→ **What is being asked**: Every line of the material below that holds the string "number" should be copied.

→ **Input material**:
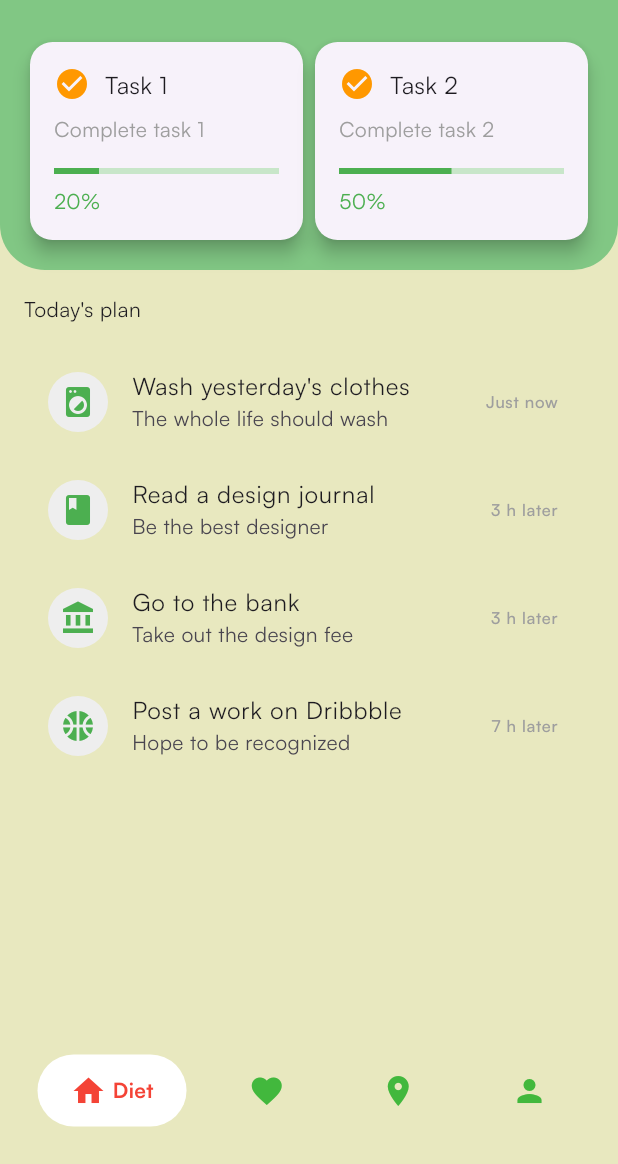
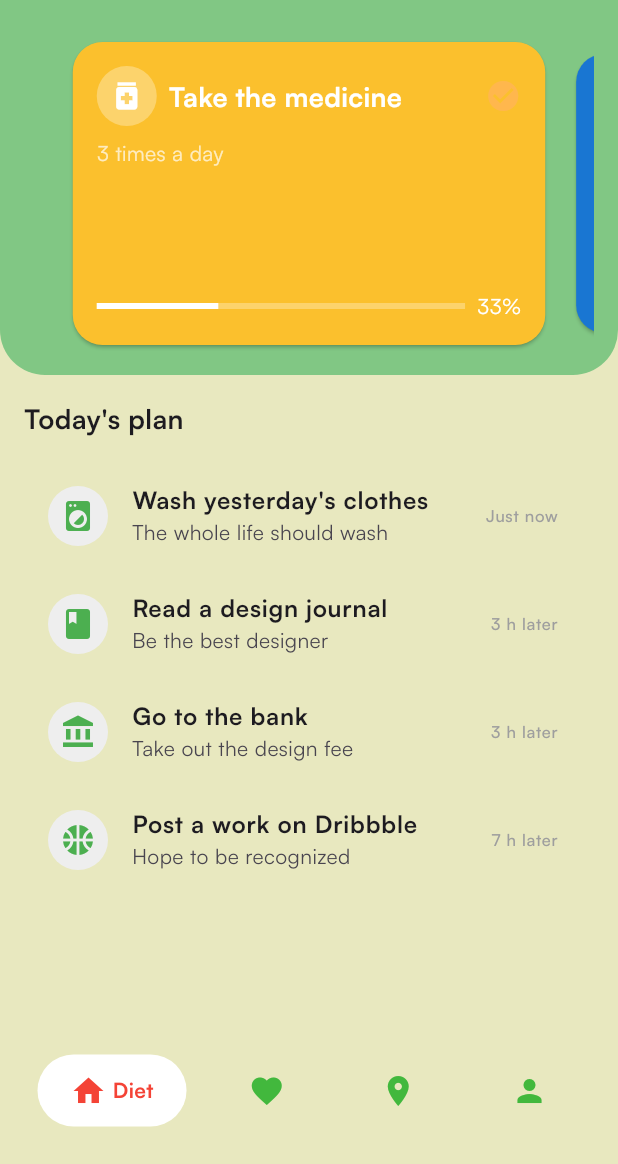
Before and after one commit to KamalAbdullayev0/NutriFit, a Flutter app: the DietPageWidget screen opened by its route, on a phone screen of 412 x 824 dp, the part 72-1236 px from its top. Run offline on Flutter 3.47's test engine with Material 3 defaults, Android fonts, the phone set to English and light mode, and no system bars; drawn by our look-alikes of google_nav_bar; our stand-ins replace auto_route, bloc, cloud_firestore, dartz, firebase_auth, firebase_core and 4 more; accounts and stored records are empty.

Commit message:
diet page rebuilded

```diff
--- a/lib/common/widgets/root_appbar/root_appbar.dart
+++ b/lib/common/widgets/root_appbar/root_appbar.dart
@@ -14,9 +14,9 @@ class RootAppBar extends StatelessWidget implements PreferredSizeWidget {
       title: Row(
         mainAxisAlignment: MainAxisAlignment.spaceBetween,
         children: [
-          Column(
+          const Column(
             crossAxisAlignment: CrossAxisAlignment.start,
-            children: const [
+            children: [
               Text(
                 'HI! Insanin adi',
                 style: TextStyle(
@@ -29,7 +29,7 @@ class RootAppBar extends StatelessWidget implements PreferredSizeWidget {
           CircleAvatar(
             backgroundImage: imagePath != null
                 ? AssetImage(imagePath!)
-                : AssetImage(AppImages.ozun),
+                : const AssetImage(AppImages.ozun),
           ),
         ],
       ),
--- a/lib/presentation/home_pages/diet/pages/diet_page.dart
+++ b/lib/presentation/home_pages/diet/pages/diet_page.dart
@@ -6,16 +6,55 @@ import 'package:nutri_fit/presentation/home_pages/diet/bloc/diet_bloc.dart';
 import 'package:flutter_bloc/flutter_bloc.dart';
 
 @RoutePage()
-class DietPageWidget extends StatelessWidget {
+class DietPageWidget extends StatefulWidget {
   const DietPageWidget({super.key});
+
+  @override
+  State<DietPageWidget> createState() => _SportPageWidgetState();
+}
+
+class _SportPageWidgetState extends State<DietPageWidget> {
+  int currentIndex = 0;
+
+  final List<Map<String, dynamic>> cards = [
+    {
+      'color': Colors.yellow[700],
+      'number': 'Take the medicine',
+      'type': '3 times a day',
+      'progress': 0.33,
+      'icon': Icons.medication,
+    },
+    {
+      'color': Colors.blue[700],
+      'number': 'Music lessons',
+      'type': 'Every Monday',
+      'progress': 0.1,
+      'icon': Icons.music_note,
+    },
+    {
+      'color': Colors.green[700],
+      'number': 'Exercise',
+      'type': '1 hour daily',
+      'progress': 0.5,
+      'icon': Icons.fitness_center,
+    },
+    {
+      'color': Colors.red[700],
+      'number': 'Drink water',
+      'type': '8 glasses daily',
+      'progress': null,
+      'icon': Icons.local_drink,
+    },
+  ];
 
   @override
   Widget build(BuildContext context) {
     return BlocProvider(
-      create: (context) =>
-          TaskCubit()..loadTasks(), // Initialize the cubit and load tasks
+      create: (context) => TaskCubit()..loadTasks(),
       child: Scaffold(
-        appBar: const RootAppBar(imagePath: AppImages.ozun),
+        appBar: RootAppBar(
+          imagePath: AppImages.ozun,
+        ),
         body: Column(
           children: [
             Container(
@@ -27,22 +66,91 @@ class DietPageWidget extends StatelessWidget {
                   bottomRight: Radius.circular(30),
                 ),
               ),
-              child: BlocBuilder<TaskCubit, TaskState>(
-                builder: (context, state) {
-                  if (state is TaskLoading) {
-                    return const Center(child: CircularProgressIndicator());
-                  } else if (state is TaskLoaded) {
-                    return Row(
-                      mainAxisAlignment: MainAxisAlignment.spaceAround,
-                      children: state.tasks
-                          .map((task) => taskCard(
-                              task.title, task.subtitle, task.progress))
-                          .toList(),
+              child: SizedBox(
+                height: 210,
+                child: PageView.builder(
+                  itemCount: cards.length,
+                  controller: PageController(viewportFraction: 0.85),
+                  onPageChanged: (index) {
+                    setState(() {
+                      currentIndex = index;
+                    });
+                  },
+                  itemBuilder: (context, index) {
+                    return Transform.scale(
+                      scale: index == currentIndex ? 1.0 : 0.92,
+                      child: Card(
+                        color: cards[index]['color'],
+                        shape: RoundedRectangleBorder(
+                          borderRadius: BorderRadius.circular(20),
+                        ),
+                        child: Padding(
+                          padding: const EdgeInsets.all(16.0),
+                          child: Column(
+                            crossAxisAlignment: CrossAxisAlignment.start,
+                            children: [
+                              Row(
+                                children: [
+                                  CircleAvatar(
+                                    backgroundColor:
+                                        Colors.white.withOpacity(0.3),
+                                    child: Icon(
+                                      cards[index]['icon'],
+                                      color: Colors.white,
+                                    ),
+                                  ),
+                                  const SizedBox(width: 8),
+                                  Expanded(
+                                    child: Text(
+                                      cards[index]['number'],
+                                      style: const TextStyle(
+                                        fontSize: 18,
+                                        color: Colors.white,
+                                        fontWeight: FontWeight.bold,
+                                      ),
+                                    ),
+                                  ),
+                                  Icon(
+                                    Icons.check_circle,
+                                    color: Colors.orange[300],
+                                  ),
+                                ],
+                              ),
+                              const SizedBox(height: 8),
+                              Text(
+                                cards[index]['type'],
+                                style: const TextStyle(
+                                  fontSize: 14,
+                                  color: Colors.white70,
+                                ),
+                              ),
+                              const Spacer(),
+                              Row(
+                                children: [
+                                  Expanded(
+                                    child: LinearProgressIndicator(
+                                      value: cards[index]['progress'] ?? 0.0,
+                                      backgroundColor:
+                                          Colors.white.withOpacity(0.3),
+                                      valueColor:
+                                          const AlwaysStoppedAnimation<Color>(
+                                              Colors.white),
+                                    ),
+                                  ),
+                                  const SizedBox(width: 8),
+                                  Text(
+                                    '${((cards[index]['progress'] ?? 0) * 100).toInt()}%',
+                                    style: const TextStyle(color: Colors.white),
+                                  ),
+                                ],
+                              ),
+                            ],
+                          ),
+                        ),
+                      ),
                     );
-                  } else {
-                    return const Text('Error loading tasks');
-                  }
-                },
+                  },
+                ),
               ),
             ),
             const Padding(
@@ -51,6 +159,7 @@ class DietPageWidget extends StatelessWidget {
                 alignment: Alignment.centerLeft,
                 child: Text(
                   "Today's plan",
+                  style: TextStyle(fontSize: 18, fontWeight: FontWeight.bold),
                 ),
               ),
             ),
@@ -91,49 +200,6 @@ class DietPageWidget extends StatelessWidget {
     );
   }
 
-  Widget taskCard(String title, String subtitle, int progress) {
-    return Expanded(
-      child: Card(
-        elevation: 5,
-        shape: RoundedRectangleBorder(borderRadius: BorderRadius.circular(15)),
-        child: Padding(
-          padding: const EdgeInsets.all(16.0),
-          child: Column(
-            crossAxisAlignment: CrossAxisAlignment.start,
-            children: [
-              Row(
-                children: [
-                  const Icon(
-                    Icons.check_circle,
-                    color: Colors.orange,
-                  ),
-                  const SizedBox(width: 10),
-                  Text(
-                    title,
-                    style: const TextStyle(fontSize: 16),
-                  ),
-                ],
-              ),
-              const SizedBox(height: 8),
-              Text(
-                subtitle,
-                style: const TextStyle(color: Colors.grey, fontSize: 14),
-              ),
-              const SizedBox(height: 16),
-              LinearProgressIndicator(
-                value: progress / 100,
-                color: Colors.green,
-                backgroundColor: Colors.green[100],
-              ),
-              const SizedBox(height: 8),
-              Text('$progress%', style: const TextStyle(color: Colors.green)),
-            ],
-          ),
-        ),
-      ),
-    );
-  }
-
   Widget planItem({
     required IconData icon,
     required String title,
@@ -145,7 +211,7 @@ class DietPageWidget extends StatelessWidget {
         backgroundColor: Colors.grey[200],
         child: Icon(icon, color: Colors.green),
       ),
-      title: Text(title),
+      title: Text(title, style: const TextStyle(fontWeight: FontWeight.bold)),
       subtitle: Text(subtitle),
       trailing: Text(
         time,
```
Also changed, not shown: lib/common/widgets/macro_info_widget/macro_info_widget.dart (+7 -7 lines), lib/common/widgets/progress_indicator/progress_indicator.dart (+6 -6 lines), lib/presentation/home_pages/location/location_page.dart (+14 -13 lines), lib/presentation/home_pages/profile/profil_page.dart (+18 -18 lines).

→ **Answer below**:
+      'number': 'Take the medicine',
+      'number': 'Music lessons',
+      'number': 'Exercise',
+      'number': 'Drink water',
+                                      cards[index]['number'],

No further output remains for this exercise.